What is a Similar Page?
A similar page is a page that contains pretty much the same content as another page, regardless of the circumstances. You may have a desktop version of a page and a mobile version. They are formatted differently but they contain the same information. The same is also true for pages that are largely similar but are not duplicates.
Google sees the desktop and mobile version of a page as duplicates.
Google sees the same page with multiple URLs as duplicates.
Google also sees archives and close copies of pages as duplicates.
It may be that you have an archived version of a page that is similar to a current version. I have published a snapshot of the beginner.beginner.beginner.beginner.beginner.beginner.beginner.beginner.blooger.me site as it stood at three weeks old. It was quite difficult to do and at the time, I didn’t know about the impact of publishing pages that are similar without control oversight. The impact for me isn’t going to be huge because there aren’t that many pages. It was only three weeks of effort …

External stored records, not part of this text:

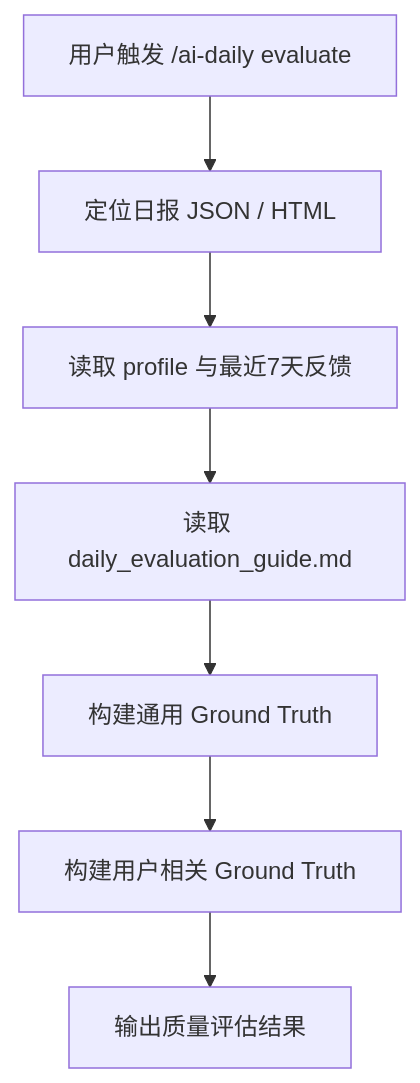
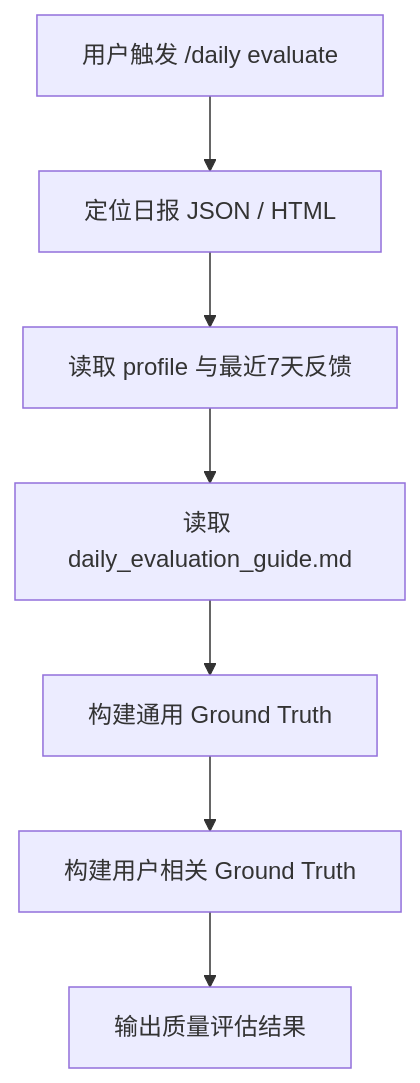
The third of 3 diagrams in PRD.md (dagehaoshuang-dev/ai-daily), drawn with Mermaid before and after one commit. The commit also changed other lines of this file and 15 other files, not shown here.

````diff
--- a/PRD.md
+++ b/PRD.md
@@ -251,9 +253,9 @@
 ```mermaid
 flowchart TD
-    A["用户触发 /ai-daily evaluate"] --> B["定位日报 JSON / HTML"]
+    A["用户触发 /daily evaluate"] --> B["定位日报 JSON / HTML"]
     B --> C["读取 profile 与最近7天反馈"]
     C --> D["读取 daily_evaluation_guide.md"]
     D --> E["构建通用 Ground Truth"]
     E --> F["构建用户相关 Ground Truth"]
     F --> G["输出质量评估结果"]
 ```
````
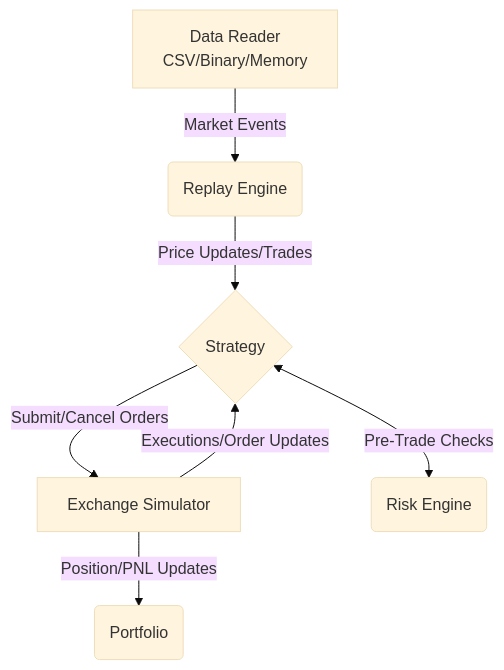
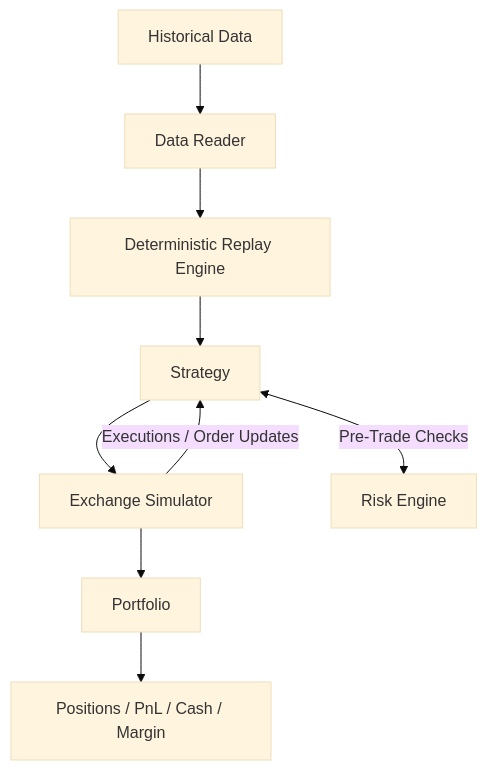
Before and after one commit to ram-mittal/Stratergy-tester: the diagram in README.md, drawn with Mermaid (base theme). The commit also changed other lines of this file, not shown here.

````diff
--- a/README.md
+++ b/README.md
@@ -9,9 +15,11 @@
 ```mermaid
 graph TD
-    A[Data Reader<br/>CSV/Binary/Memory] -->|Market Events| B(Replay Engine)
-    B -->|Price Updates/Trades| C{Strategy}
-    C -->|Submit/Cancel Orders| D[Exchange Simulator]
-    D -->|Executions/Order Updates| C
-    C <-->|Pre-Trade Checks| E(Risk Engine)
-    D -->|Position/PNL Updates| F(Portfolio)
+    D[Historical Data] --> R[Data Reader]
+    R --> E[Deterministic Replay Engine]
+    E --> S[Strategy]
+    S --> X[Exchange Simulator]
+    X -->|Executions / Order Updates| S
+    S <-->|Pre-Trade Checks| K[Risk Engine]
+    X --> P[Portfolio]
+    P --> M[Positions / PnL / Cash / Margin]
 ```
````
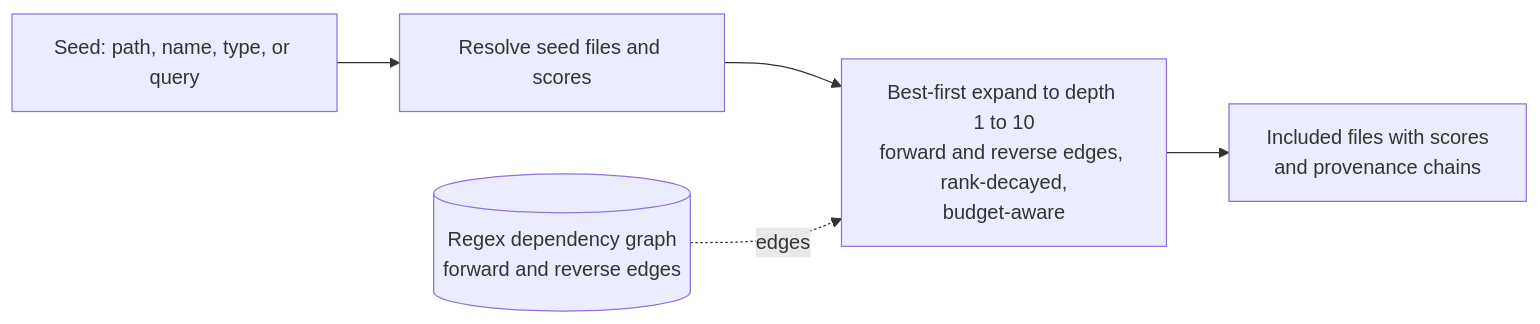
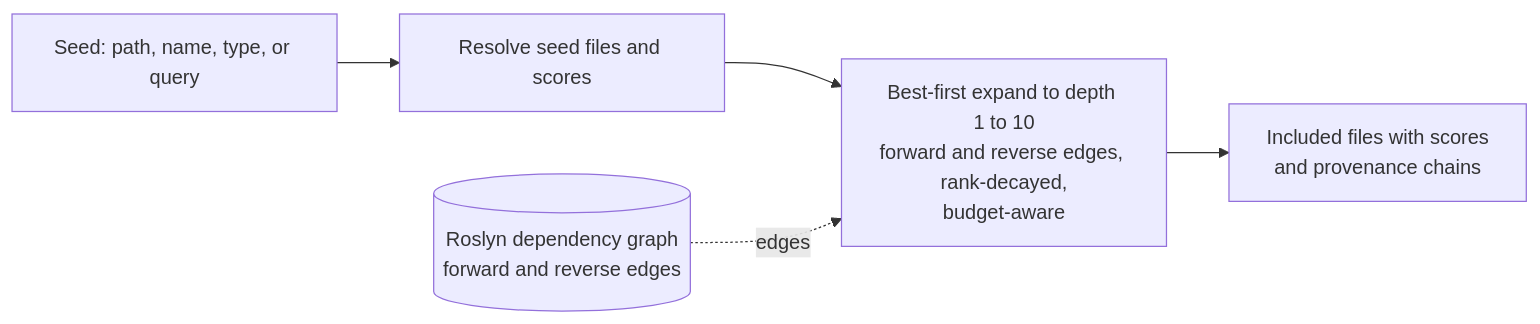
One commit to Litenova-Solutions/Fuse changed the diagram in site/content/docs/internals/scoping-internals.mdx. Above: the diagram before and after it, drawn with Mermaid. The commit also changed other lines of this file and 132 other files, not shown here.

````diff
--- a/site/content/docs/internals/scoping-internals.mdx
+++ b/site/content/docs/internals/scoping-internals.mdx
@@ -55,7 +53,7 @@
 ```mermaid
 flowchart LR
     A[Seed: path, name, type, or query] --> B[Resolve seed files and scores]
     B --> C[Best-first expand to depth 1 to 10<br/>forward and reverse edges, rank-decayed,<br/>budget-aware]
     C --> D[Included files with scores<br/>and provenance chains]
-    G[(Regex dependency graph<br/>forward and reverse edges)] -.edges.-> C
+    G[(Roslyn dependency graph<br/>forward and reverse edges)] -.edges.-> C
 ```
````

I now need to go back and review the relationships between those “3-week” pages and the current, similar pages.
I am going to have to identify all the the “3-week” pages that are potential duplicates of current content. I also need to be looking for extremely similar content. Once I have done that, I need to identify the current pages that relate to similar and duplicate content because these are the relationships that will need to be identified by the canonical links.
Have a look at my canonical diagram, it shows the simple relationships between similar content and the master. The relationships could be more complex, but that’s too much for today.
What is a Master Page?
I guess the definition of Master Page should be the easy bit, the clue is in the title. The master page is the page that represents all the pages that are canonically linked to it.
Everything the search engine knows about the canonical group is attributed to the master. If the search engine follows an inward link to one of the non-canonical pages, the canonical link will point the search engine in the direction of the master. Simplistically, everything the crawler does is attributed to the master, which also means that the master is going to be returned in any search results.
A canonical, or master page is the preferred version of a set of pages of highly similar content. It does not need to be the definitive page but it probably makes sense if it is.
The canonical relationships you set up are going to tell the search engine which page it should be indexing. The bots can do it, but you can do it better.
Finally, the master page can include a self-referential link: a canonical link from the Master back to the Master. This leaves the search engine in no doubt as to the canonical status of the master page.
What have we learned?
Having similar or duplicate pages is not an error.
The canonical page is the most representative page of a set of similar pages.
A page can be self-referential, indicating that it is the original, or master, version.
Pages do not need to be fully identical to be considered identical.
The canonical URL is the one we want the bots to index.
Don’t leave it to the Bots!